It features the kwaito biggies Thebe, Tira, Mshoza, Professor, Character and Alaska. Hip hop is represented by Okmilumkoolkat, among others, and then there are the dance tracks. It’s pretty impressive stuff and is indicative of Clock’s visionary and unusual approach to life.
When he finally arrives, my irritation is diffused by Clock’s charming ways and mischievous smile. He takes to the camera like a solid professional and gives English exactly what he needs with little instruction.
After the shoot and once he has greeted his fellow musicians and the Selimathunzi crew, including presenter Zizo Beda, I decide it’s best to whisk him away for a chat.
We leave for the quietness of Lucky Bean further down 7th Street where Clock offers to buy lunch as way of an apology.

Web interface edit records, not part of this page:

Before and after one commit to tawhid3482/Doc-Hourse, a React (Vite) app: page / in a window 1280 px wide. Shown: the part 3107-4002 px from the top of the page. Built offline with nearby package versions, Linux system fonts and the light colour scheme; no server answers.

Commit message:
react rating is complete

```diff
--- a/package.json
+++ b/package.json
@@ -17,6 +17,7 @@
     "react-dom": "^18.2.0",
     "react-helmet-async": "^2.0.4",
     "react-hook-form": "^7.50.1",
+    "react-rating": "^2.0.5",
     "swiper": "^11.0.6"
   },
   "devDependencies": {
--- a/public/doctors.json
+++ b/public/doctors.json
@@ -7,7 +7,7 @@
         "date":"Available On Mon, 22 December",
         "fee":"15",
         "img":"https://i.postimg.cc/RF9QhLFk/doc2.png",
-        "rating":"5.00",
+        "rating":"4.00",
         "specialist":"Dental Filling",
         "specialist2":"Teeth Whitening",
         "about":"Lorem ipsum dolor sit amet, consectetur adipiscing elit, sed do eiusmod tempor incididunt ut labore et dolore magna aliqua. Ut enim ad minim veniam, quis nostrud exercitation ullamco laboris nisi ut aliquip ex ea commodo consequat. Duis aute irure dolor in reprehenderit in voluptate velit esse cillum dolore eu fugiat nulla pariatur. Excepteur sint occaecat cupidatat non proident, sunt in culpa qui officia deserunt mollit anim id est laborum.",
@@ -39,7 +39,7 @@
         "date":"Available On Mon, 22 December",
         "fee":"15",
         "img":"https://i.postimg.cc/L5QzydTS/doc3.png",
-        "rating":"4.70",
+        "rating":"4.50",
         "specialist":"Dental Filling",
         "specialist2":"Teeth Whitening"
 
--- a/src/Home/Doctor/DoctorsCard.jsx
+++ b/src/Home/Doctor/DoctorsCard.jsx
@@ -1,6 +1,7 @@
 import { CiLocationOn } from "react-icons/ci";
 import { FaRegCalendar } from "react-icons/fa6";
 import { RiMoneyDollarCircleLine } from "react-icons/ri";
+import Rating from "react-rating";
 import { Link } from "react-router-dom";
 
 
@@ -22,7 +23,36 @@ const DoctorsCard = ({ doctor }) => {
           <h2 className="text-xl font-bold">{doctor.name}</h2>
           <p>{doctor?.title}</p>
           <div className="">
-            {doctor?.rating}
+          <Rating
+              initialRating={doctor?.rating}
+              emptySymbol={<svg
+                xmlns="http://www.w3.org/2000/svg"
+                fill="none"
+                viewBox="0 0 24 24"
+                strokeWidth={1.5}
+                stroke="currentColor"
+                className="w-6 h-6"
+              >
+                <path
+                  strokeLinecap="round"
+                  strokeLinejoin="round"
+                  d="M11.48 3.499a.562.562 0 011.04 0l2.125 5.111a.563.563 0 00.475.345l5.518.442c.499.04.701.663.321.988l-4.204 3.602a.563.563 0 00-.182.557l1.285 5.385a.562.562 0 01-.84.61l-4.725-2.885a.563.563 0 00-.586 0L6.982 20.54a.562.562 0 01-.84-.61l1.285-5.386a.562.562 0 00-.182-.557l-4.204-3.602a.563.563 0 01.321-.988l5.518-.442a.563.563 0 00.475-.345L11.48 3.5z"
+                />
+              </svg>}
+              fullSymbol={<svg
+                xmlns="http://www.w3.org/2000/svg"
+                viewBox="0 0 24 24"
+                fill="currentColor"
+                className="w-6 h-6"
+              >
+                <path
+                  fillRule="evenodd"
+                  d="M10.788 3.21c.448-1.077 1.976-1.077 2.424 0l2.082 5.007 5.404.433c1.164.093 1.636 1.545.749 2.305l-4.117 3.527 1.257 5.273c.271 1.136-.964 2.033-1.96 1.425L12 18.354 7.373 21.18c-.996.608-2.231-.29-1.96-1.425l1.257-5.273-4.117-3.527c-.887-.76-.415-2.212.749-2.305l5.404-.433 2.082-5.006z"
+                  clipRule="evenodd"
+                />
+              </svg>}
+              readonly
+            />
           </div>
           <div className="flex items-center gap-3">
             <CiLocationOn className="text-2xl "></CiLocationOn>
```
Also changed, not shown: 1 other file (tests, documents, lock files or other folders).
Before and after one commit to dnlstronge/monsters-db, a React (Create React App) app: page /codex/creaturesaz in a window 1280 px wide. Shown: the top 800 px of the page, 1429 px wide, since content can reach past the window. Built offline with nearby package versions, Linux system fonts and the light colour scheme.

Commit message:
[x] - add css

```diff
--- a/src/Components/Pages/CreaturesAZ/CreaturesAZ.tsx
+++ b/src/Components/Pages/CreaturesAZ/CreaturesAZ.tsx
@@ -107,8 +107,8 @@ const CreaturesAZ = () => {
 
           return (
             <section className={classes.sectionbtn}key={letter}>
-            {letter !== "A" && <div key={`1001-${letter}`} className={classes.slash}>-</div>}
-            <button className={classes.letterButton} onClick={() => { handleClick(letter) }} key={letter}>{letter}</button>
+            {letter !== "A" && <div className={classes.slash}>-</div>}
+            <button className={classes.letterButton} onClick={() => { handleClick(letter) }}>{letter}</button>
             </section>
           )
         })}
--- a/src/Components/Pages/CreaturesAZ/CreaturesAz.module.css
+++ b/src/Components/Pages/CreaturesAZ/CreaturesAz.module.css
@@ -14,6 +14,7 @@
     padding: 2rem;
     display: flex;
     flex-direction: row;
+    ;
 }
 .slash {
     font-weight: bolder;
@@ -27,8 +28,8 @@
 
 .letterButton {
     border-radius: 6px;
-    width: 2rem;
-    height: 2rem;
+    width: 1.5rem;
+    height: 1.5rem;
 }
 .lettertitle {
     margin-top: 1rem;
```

Of course the first question has to be: why a six-CD album?
“I was quiet for years because I wanted to spend quality time with my family,” he replies. “I was always working, plus I was tired. I decided to just chill and rebrand myself. I am also a parent now. This album is for my fans who’ve missed my music.”
And what a return it’s been, almost on the scale of Mafikizolo’s comeback. His reply is surprisingly modest: “My work with Beatenberg is something different. My vision, my dream is to feature more rock musicians.”
Now what about this bad boy I know is lurking behind this charming façade?
Clock laughs and shakes his head: “I am a maestro, actually. But each and every time I go into the studio I pray. Sometimes I pray for an hour. I even read the bible. I am not going religious, but you need to understand that I believe God will lead me. I believe that if you want to make a difference you have to be spiritual. The studio is where I pray. God talks through me and my music.”
With the huge hit and this big project, does the diminutive Clock believe he is a game changer?
He considers this for a while before replying: “I would say ‘yes’. I also felt indebted to my fans and guilty because I was absent for so long.”
Listening to the album it is clear that his concentration in the studio is super intense. There is obviously a lot going on in that mind of his that he needed to exorcise. He’s been in the industry for nine years and is just going from strength to strength.
At the time of publication, his record company, Universal Music, had decided to reduce the album two a double album. However, the decision was not yet final.